Brain researchers at ETH Zurich and other universities have shown for the first time that a region of the brain associated with empathy only activates very weakly in autistic people. This knowledge could help to develop new therapies for those affected by autism.
Professor Nicole Wenderoth and her senior scientist Joshua Balsters, both researchers at ETH, have used functional MRI images (fMRI) from autistic adolescents to discover unusual activity in a particular region of the brain, the anterior cingulate cortex (ACC).
The researchers were aware that activity in this part of the brain is coupled with the “theory of mind”, which makes it possible for most people to understand others because they can imagine themselves in their place. Empathy, the emotional counterpart to the “theory of mind”, is also based in this region of the brain.
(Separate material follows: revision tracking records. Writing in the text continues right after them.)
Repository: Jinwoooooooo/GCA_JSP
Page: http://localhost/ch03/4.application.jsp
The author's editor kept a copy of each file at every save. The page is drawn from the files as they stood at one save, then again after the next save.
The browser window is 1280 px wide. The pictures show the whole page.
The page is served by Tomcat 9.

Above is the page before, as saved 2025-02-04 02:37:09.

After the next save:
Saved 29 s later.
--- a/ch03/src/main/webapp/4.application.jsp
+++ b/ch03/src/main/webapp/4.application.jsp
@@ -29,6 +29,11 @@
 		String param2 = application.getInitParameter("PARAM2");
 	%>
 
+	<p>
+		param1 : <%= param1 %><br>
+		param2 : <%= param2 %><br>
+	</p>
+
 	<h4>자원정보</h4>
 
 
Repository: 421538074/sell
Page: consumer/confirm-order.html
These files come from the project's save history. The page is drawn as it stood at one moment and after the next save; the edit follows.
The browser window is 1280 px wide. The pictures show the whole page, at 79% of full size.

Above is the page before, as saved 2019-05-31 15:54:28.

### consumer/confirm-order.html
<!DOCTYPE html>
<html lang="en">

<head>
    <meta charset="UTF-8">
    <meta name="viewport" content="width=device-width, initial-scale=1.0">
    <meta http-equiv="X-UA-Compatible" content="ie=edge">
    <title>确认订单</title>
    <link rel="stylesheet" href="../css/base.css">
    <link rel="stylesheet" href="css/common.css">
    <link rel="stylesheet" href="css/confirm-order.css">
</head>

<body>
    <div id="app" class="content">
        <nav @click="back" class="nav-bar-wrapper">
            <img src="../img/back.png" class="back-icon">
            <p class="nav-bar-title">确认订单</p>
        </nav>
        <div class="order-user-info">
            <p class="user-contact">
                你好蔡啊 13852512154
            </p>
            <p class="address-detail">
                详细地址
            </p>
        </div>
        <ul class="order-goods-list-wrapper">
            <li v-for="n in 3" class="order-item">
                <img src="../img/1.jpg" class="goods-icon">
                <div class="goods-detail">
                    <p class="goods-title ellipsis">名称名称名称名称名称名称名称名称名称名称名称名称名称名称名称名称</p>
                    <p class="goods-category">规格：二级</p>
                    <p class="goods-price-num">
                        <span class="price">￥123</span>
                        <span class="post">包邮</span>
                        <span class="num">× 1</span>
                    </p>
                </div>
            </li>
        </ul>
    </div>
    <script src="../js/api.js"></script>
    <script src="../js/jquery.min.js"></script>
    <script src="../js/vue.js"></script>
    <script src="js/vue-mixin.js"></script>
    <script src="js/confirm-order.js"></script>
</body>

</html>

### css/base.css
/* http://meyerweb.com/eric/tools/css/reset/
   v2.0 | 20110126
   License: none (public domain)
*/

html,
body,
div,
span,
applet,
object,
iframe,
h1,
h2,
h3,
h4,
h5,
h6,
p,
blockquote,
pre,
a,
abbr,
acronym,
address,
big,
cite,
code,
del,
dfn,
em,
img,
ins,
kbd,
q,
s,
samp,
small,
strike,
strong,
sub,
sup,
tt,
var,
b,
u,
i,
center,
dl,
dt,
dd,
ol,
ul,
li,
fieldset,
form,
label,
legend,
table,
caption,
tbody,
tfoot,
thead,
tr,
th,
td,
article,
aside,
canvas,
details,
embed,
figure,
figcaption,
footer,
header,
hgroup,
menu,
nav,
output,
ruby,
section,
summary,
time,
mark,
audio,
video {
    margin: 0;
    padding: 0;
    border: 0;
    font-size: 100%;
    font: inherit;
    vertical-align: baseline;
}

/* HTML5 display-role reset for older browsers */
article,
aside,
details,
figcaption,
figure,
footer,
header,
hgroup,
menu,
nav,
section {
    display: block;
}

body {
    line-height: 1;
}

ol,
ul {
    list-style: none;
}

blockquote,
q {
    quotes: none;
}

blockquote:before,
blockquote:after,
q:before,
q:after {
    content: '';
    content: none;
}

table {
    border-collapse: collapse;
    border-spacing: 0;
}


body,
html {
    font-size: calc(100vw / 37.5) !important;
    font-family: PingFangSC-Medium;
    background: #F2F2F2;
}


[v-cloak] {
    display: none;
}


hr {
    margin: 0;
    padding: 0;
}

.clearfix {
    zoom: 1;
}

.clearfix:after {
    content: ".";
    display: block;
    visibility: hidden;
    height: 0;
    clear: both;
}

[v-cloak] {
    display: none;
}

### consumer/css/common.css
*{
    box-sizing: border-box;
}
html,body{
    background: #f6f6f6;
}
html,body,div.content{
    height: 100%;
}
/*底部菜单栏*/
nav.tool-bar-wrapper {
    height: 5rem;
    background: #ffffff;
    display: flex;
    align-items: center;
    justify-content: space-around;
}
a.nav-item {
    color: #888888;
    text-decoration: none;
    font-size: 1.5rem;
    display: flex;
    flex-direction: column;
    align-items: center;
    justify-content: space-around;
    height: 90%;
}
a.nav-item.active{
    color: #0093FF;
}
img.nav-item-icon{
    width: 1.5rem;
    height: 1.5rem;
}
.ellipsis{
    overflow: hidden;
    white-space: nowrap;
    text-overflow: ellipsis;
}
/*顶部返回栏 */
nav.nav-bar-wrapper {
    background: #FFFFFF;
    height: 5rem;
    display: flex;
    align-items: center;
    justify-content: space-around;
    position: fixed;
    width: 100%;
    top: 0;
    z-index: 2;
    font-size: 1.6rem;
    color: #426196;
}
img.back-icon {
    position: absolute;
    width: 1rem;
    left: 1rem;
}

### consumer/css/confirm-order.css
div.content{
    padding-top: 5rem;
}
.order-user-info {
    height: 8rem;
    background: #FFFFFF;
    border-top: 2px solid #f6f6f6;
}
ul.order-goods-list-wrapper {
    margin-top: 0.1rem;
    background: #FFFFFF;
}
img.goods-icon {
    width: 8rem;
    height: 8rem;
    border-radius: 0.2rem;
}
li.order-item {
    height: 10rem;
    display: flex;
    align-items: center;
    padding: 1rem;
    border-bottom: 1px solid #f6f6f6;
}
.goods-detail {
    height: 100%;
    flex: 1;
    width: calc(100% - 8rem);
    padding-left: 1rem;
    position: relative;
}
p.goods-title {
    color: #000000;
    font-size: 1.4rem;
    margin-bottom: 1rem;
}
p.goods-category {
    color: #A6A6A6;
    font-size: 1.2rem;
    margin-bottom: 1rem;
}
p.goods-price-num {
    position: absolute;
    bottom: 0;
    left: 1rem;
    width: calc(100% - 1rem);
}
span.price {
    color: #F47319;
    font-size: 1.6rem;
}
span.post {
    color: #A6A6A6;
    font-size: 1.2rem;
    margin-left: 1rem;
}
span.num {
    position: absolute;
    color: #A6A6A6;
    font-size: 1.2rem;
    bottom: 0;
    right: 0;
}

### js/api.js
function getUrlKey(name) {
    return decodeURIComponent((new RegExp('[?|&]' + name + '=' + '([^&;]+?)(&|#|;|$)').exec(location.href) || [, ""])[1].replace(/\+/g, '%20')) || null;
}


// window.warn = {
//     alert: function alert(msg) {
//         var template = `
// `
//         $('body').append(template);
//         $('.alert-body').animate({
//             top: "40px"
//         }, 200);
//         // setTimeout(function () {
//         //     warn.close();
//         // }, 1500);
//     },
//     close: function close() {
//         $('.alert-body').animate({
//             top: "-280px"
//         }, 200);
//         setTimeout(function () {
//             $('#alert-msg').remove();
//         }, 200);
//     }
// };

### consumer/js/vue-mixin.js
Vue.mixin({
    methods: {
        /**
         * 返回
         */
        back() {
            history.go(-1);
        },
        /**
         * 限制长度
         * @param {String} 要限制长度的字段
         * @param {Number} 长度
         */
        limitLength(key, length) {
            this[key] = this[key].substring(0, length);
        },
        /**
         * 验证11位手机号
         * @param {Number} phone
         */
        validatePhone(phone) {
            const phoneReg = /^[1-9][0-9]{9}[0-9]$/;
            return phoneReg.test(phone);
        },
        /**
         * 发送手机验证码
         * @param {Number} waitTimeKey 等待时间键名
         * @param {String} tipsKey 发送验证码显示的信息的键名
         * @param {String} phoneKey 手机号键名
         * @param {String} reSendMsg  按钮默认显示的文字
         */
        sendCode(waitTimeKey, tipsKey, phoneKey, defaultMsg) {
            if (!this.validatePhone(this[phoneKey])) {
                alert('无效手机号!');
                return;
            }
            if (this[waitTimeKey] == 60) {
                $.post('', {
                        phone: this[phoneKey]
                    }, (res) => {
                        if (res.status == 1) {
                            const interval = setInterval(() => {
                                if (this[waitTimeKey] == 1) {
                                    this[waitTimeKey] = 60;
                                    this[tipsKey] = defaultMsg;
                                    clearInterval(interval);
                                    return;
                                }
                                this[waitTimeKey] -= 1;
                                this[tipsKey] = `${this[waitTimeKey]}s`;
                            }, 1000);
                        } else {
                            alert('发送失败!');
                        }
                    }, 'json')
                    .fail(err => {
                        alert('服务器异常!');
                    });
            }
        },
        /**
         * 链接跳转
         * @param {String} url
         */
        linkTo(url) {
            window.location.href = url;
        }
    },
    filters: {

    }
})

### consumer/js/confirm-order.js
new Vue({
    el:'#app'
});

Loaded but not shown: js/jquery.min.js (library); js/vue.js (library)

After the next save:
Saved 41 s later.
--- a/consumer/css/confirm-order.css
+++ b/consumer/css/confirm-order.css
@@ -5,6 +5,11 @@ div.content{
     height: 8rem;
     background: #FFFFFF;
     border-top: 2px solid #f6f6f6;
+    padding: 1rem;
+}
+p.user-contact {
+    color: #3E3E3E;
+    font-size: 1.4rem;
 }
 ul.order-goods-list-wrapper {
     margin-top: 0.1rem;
The researchers were able to detect the unusually weak neural activity in this part of the brain when the autistic subjects observed how a third person was either positively or negatively surprised. In the control subjects without autism, neural activity showed a marked response.
“People don’t like surprises,” says Wenderoth, Professor for Neural Control of Movement at ETH Zurich, “which is why, through environmental stimulus, the brain continually develops models of what is going on in the minds of others.”
This ability is enormously important for social interactions. “People with autism, however, cannot update the model in their head in such cases because the response in the cingulate cortex is too weak,” says Wenderoth.
In order to see into the heads of the study participants – 16 autistic and 20 typically developed adolescents without autism – they were placed into an MRI scanner, where they observed a game they had previously played themselves.
The game involved guessing which of two doors had a reward behind it. If the player opened the right door, it turned green and they received a euro as a prize; if they guessed wrongly, the door turned red and had nothing behind it.
This rule applied during the majority of the game, but sometimes – at random intervals – the computer swapped the colours; the red door led unexpectedly to a prize, while the green door revealed nothing. After each round, the researchers asked the subjects if they had expected the prize or nothing.
Their findings showed that if autistic subjects played the game themselves, they had no problems answering whether receiving the prize or nothing was surprising or expected. When they watched another person playing the game, however, they found it much more difficult than the non-autistic subjects to classify the result of a round as a surprise.
After an unexpected result – e.g. if the selected door turned green but there was no prize behind it – there was a clear neural response in the ACC of the non-autistic participants of the control group, but there was much less activity in the autistic adolescents.
“The results of our study suggest that the anterior cingulate cortex reacts atypically to the deviation between expectation and actual events in people with autism. Their neuronal activity only shows a slight change during situations in which other people experience something unexpected,” says ETH senior scientist Balsters, who designed the experiment and conducted it with participants in Ireland. “This made it clear to us that the social deficit of autism sufferers is associated with this abnormal activity in the ACC.”
The new findings could help to improve behavioural therapies for individuals with autism disorders, such as when teaching affected individuals how to behave. “It’s often unclear whether autistic people can’t do something or are simply not motivated to do it,” says Balsters.
He thinks that it may prove promising to offer a specific reward to those affected in order to train their social behaviour. “The brain is sufficiently plastic when we carry out the therapy properly,” he says.